Pick a name. Drag queens often use satirical plays on words to shape an identity. For example, "Misty Meaner" may take on the persona of an erotic officer. Allow your drag queen name to represent your attributes or traits, like "Bubbles," "Blue Eyes," "Princess" or "Spoiled Rotten." Many drag queens simply feminize their real name -- "Jon" may become "Jonetta."
Choose a persona. Before entering the physical transformation to become a drag queen, visual direction and inspiration are a must. Some drag queens choose extreme exaggeration and comedy (almost in a clown-like manner) as part of their persona, while others become fashionistas that showcase elaborate gowns and jewelry. Another common approach is to impersonate specific celebrities and divas, such as Madonna, Cher, Marilyn Monroe and Dolly Parton.
Select a wig. Choosing the best-fitting and realistic wigs can pose a challenge. Sticking with tones closer to your natural hair coloring is one of the safest ways for beginners to become a drag queen. Gradually experiment with different wig colors, multi-tones and highlights. It's often recommended to choose wigs with synthetic fibers over human hair to decrease the level of maintenance. In addition to full wigs, drag queens may also use other hair pieces, such as wiglets, clip-ons, extensions and cascades, to add length, body and to achieve different hairstyles.
Get comfortable with typical women's clothing and accessories. To become a drag queen, you must familiarize yourself with the art of transforming into a woman. False eyelashes, hair clips, pantyhose and undergarments (such as corsets and bras) are commonplace. Experiment with silicon breast forms, implant holders, cosmetics, taping pecs closer together using medical tape and push-up bras for cleavage enhancement. Since height naturally encourages people to take notice, wear heels to lengthen your body and create an eye-catching appearance that calls attention to your overall look.
Shave. To become a drag queen, a close shave on the face and body hair removal--including arms, legs and armpits--will enhance your appearance as a woman. Find a hair removal cream that doesn't irritate the skin to avoid the rashes, bumps and ingrown hairs of constant shaving.
Learn how to apply make-up. Use cosmetics and theatrical make-up to soften your face, draw attention to your best features and elevate your drag queen persona. Bold lip colors and eyeliners help downplay features such as a strong jaw line. Become familiar with typical procedures of applying and blending concealers, foundation, eye shadow, mascara and lip pencils. Read beauty magazines to learn the latest trends, products and application techniques.
Dress to impress. Use your chosen persona as a guide when choosing a drag queen wardrobe. Browse the women's section in clothing stores to gain inspiration. Pay special attention to skirts, dresses and ball gowns. Over-the-top personalities may want to browse drag costumes designed for men. Accessories also enhance the look of a drag queen, such as feathered boas, tiaras, fake nails and formal gloves.

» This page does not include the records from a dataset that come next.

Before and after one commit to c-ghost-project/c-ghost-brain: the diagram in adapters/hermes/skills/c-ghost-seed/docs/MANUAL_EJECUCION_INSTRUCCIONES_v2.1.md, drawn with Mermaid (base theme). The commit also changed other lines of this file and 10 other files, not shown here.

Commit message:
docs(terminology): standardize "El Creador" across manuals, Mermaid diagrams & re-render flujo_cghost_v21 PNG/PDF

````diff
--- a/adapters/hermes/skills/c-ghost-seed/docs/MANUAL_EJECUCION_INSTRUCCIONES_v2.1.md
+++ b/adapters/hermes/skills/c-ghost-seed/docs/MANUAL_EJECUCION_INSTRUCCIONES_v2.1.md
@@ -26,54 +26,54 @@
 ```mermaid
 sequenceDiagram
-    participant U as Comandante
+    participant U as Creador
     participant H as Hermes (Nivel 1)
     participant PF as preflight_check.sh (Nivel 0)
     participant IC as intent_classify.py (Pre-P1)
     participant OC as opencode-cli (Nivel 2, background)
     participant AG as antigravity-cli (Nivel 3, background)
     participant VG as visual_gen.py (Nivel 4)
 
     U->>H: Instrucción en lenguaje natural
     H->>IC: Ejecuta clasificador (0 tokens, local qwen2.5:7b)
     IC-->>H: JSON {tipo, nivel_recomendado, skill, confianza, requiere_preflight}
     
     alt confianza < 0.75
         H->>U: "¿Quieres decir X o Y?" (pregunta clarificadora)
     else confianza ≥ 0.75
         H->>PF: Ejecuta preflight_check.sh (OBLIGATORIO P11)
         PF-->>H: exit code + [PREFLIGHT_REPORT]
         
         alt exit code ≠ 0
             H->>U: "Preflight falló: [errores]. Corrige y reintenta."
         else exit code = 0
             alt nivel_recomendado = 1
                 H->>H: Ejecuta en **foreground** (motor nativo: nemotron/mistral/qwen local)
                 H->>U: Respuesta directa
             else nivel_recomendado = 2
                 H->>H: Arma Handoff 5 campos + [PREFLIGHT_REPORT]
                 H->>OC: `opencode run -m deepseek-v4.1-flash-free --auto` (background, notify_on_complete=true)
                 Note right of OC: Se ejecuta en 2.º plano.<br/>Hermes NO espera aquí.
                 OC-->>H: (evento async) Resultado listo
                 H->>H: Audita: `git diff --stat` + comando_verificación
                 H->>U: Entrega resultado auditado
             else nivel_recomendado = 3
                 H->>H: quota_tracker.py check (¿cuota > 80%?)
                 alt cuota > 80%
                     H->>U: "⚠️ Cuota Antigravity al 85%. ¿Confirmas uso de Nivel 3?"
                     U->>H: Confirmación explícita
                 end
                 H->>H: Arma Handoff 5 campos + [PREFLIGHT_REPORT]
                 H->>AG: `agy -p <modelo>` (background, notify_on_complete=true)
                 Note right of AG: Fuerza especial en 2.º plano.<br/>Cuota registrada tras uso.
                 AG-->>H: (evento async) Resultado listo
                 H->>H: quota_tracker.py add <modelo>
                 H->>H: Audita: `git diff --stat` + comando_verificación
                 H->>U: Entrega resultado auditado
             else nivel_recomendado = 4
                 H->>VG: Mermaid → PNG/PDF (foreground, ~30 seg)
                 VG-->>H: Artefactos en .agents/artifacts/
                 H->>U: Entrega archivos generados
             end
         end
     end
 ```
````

If you have long legs, choose big hairstyles to balance out the proportions of your body.
If you are interested in performing as a drag queen, contact local bars that have sponsored drag shows or beauty pageants in the past.
Because some male body parts are hard to disguise when wearing a dress, purchase a gaff (similar to thong underwear), which is designed to create a clean line and hide male genitals.
Invest in several pairs of high-heeled shoes, but do not venture into public until you have practiced how to properly walk, including going up and down stairs.
- Mariana Coan/sxc.hu